▸ Brief:
Set down each entry exactly as it stands, without altering a single character.

▸ Working data:
○ ○ ○ ○ ○

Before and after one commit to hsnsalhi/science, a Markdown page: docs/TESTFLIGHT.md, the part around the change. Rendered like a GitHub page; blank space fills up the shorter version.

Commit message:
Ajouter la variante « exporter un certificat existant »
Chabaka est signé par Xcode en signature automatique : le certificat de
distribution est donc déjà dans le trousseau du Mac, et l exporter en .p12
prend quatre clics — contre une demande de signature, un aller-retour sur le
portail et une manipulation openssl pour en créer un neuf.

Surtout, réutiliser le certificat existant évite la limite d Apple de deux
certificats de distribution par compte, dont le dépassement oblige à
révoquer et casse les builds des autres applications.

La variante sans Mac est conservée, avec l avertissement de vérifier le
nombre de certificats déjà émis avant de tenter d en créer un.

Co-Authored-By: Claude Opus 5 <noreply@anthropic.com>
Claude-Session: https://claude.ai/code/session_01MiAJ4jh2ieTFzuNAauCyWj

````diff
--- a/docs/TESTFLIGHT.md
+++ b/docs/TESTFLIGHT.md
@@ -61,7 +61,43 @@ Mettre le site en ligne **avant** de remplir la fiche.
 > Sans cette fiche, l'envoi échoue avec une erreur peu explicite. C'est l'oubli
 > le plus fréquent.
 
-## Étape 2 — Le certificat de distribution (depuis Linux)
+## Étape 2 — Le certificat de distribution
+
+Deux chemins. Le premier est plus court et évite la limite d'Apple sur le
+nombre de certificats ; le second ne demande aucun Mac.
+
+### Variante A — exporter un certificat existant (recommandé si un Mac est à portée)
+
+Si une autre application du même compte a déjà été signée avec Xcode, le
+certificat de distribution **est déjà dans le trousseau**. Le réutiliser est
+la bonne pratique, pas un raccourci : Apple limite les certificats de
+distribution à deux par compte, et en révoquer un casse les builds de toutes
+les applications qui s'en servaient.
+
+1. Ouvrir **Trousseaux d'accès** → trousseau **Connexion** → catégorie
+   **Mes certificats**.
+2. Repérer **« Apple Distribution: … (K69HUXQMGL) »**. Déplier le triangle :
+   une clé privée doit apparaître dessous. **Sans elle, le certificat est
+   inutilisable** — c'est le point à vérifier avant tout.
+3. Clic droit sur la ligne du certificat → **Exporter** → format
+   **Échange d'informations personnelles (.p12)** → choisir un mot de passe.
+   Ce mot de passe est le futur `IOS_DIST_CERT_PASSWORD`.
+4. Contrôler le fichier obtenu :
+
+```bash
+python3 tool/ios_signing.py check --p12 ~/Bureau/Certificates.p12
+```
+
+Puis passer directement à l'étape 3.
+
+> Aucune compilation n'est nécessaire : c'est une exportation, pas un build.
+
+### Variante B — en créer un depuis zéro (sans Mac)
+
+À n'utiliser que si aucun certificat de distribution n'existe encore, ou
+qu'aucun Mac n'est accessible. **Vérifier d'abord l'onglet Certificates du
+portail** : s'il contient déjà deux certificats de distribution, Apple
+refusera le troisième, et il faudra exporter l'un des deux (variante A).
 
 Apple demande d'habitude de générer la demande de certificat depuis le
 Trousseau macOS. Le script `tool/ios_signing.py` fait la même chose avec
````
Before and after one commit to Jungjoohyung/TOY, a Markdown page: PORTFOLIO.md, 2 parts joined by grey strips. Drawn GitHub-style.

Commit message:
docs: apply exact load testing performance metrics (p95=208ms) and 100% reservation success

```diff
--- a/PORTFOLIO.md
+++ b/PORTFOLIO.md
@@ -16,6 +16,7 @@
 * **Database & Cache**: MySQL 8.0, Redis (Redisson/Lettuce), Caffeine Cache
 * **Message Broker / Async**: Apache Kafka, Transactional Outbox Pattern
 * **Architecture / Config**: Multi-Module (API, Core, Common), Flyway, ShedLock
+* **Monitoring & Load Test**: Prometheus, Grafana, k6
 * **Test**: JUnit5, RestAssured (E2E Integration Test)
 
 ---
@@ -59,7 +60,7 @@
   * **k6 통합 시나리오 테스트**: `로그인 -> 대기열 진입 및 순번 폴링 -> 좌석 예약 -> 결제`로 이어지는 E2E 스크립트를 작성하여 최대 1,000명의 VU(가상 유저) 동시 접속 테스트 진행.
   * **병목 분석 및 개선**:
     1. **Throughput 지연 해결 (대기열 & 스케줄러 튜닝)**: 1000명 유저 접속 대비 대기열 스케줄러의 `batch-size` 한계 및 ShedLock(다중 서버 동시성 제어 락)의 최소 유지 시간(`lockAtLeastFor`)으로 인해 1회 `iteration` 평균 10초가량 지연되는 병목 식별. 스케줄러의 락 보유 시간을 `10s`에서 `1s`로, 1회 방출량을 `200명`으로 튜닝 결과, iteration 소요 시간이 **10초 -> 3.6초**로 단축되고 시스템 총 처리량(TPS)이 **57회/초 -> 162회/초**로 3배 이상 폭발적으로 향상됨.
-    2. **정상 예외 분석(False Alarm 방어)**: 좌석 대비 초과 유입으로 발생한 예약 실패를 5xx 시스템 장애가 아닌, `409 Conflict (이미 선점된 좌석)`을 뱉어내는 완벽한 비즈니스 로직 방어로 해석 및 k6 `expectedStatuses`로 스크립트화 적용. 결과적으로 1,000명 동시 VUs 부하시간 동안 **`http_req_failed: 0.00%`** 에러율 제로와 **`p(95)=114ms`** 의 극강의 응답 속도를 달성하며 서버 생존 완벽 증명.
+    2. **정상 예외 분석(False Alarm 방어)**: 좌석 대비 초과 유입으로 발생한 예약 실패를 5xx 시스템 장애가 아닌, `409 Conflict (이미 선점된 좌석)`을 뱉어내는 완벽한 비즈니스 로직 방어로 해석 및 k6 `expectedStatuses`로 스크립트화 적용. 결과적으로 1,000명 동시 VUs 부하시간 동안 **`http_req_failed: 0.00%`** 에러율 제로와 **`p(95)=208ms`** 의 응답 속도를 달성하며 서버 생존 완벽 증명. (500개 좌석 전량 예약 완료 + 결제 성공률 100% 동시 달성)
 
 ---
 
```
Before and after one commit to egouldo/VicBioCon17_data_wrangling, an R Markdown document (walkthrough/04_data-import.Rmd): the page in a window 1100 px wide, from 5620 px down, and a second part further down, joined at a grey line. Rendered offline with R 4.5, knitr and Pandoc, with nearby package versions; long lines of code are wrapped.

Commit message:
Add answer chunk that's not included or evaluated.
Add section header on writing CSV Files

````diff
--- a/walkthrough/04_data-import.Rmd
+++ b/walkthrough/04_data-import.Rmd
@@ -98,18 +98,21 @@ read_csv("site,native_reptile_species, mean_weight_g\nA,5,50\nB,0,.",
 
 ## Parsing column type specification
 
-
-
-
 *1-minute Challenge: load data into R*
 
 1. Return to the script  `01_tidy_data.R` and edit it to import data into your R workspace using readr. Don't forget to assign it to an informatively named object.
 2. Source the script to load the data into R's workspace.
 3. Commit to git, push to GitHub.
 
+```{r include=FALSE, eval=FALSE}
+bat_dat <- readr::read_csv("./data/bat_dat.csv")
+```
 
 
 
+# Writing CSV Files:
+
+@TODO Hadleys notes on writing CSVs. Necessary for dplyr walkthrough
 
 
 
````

○ ○ ○ ○ ○

▸ Result of this exercise:
Before and after one commit to hsnsalhi/science, a Markdown page: docs/TESTFLIGHT.md, the part around the change. Rendered like a GitHub page; blank space fills up the shorter version.

Commit message:
Ajouter la variante « exporter un certificat existant »
Chabaka est signé par Xcode en signature automatique : le certificat de
distribution est donc déjà dans le trousseau du Mac, et l exporter en .p12
prend quatre clics — contre une demande de signature, un aller-retour sur le
portail et une manipulation openssl pour en créer un neuf.

Surtout, réutiliser le certificat existant évite la limite d Apple de deux
certificats de distribution par compte, dont le dépassement oblige à
révoquer et casse les builds des autres applications.

La variante sans Mac est conservée, avec l avertissement de vérifier le
nombre de certificats déjà émis avant de tenter d en créer un.

Co-Authored-By: Claude Opus 5 <noreply@anthropic.com>
Claude-Session: https://claude.ai/code/session_01MiAJ4jh2ieTFzuNAauCyWj

````diff
--- a/docs/TESTFLIGHT.md
+++ b/docs/TESTFLIGHT.md
@@ -61,7 +61,43 @@ Mettre le site en ligne **avant** de remplir la fiche.
 > Sans cette fiche, l'envoi échoue avec une erreur peu explicite. C'est l'oubli
 > le plus fréquent.
 
-## Étape 2 — Le certificat de distribution (depuis Linux)
+## Étape 2 — Le certificat de distribution
+
+Deux chemins. Le premier est plus court et évite la limite d'Apple sur le
+nombre de certificats ; le second ne demande aucun Mac.
+
+### Variante A — exporter un certificat existant (recommandé si un Mac est à portée)
+
+Si une autre application du même compte a déjà été signée avec Xcode, le
+certificat de distribution **est déjà dans le trousseau**. Le réutiliser est
+la bonne pratique, pas un raccourci : Apple limite les certificats de
+distribution à deux par compte, et en révoquer un casse les builds de toutes
+les applications qui s'en servaient.
+
+1. Ouvrir **Trousseaux d'accès** → trousseau **Connexion** → catégorie
+   **Mes certificats**.
+2. Repérer **« Apple Distribution: … (K69HUXQMGL) »**. Déplier le triangle :
+   une clé privée doit apparaître dessous. **Sans elle, le certificat est
+   inutilisable** — c'est le point à vérifier avant tout.
+3. Clic droit sur la ligne du certificat → **Exporter** → format
+   **Échange d'informations personnelles (.p12)** → choisir un mot de passe.
+   Ce mot de passe est le futur `IOS_DIST_CERT_PASSWORD`.
+4. Contrôler le fichier obtenu :
+
+```bash
+python3 tool/ios_signing.py check --p12 ~/Bureau/Certificates.p12
+```
+
+Puis passer directement à l'étape 3.
+
+> Aucune compilation n'est nécessaire : c'est une exportation, pas un build.
+
+### Variante B — en créer un depuis zéro (sans Mac)
+
+À n'utiliser que si aucun certificat de distribution n'existe encore, ou
+qu'aucun Mac n'est accessible. **Vérifier d'abord l'onglet Certificates du
+portail** : s'il contient déjà deux certificats de distribution, Apple
+refusera le troisième, et il faudra exporter l'un des deux (variante A).
 
 Apple demande d'habitude de générer la demande de certificat depuis le
 Trousseau macOS. Le script `tool/ios_signing.py` fait la même chose avec
````
Before and after one commit to Jungjoohyung/TOY, a Markdown page: PORTFOLIO.md, 2 parts joined by grey strips. Drawn GitHub-style.

Commit message:
docs: apply exact load testing performance metrics (p95=208ms) and 100% reservation success

```diff
--- a/PORTFOLIO.md
+++ b/PORTFOLIO.md
@@ -16,6 +16,7 @@
 * **Database & Cache**: MySQL 8.0, Redis (Redisson/Lettuce), Caffeine Cache
 * **Message Broker / Async**: Apache Kafka, Transactional Outbox Pattern
 * **Architecture / Config**: Multi-Module (API, Core, Common), Flyway, ShedLock
+* **Monitoring & Load Test**: Prometheus, Grafana, k6
 * **Test**: JUnit5, RestAssured (E2E Integration Test)
 
 ---
@@ -59,7 +60,7 @@
   * **k6 통합 시나리오 테스트**: `로그인 -> 대기열 진입 및 순번 폴링 -> 좌석 예약 -> 결제`로 이어지는 E2E 스크립트를 작성하여 최대 1,000명의 VU(가상 유저) 동시 접속 테스트 진행.
   * **병목 분석 및 개선**:
     1. **Throughput 지연 해결 (대기열 & 스케줄러 튜닝)**: 1000명 유저 접속 대비 대기열 스케줄러의 `batch-size` 한계 및 ShedLock(다중 서버 동시성 제어 락)의 최소 유지 시간(`lockAtLeastFor`)으로 인해 1회 `iteration` 평균 10초가량 지연되는 병목 식별. 스케줄러의 락 보유 시간을 `10s`에서 `1s`로, 1회 방출량을 `200명`으로 튜닝 결과, iteration 소요 시간이 **10초 -> 3.6초**로 단축되고 시스템 총 처리량(TPS)이 **57회/초 -> 162회/초**로 3배 이상 폭발적으로 향상됨.
-    2. **정상 예외 분석(False Alarm 방어)**: 좌석 대비 초과 유입으로 발생한 예약 실패를 5xx 시스템 장애가 아닌, `409 Conflict (이미 선점된 좌석)`을 뱉어내는 완벽한 비즈니스 로직 방어로 해석 및 k6 `expectedStatuses`로 스크립트화 적용. 결과적으로 1,000명 동시 VUs 부하시간 동안 **`http_req_failed: 0.00%`** 에러율 제로와 **`p(95)=114ms`** 의 극강의 응답 속도를 달성하며 서버 생존 완벽 증명.
+    2. **정상 예외 분석(False Alarm 방어)**: 좌석 대비 초과 유입으로 발생한 예약 실패를 5xx 시스템 장애가 아닌, `409 Conflict (이미 선점된 좌석)`을 뱉어내는 완벽한 비즈니스 로직 방어로 해석 및 k6 `expectedStatuses`로 스크립트화 적용. 결과적으로 1,000명 동시 VUs 부하시간 동안 **`http_req_failed: 0.00%`** 에러율 제로와 **`p(95)=208ms`** 의 응답 속도를 달성하며 서버 생존 완벽 증명. (500개 좌석 전량 예약 완료 + 결제 성공률 100% 동시 달성)
 
 ---
 
```
Before and after one commit to egouldo/VicBioCon17_data_wrangling, an R Markdown document (walkthrough/04_data-import.Rmd): the page in a window 1100 px wide, from 5620 px down, and a second part further down, joined at a grey line. Rendered offline with R 4.5, knitr and Pandoc, with nearby package versions; long lines of code are wrapped.

Commit message:
Add answer chunk that's not included or evaluated.
Add section header on writing CSV Files

````diff
--- a/walkthrough/04_data-import.Rmd
+++ b/walkthrough/04_data-import.Rmd
@@ -98,18 +98,21 @@ read_csv("site,native_reptile_species, mean_weight_g\nA,5,50\nB,0,.",
 
 ## Parsing column type specification
 
-
-
-
 *1-minute Challenge: load data into R*
 
 1. Return to the script  `01_tidy_data.R` and edit it to import data into your R workspace using readr. Don't forget to assign it to an informatively named object.
 2. Source the script to load the data into R's workspace.
 3. Commit to git, push to GitHub.
 
+```{r include=FALSE, eval=FALSE}
+bat_dat <- readr::read_csv("./data/bat_dat.csv")
+```
 
 
 
+# Writing CSV Files:
+
+@TODO Hadleys notes on writing CSVs. Necessary for dplyr walkthrough
 
 
 
````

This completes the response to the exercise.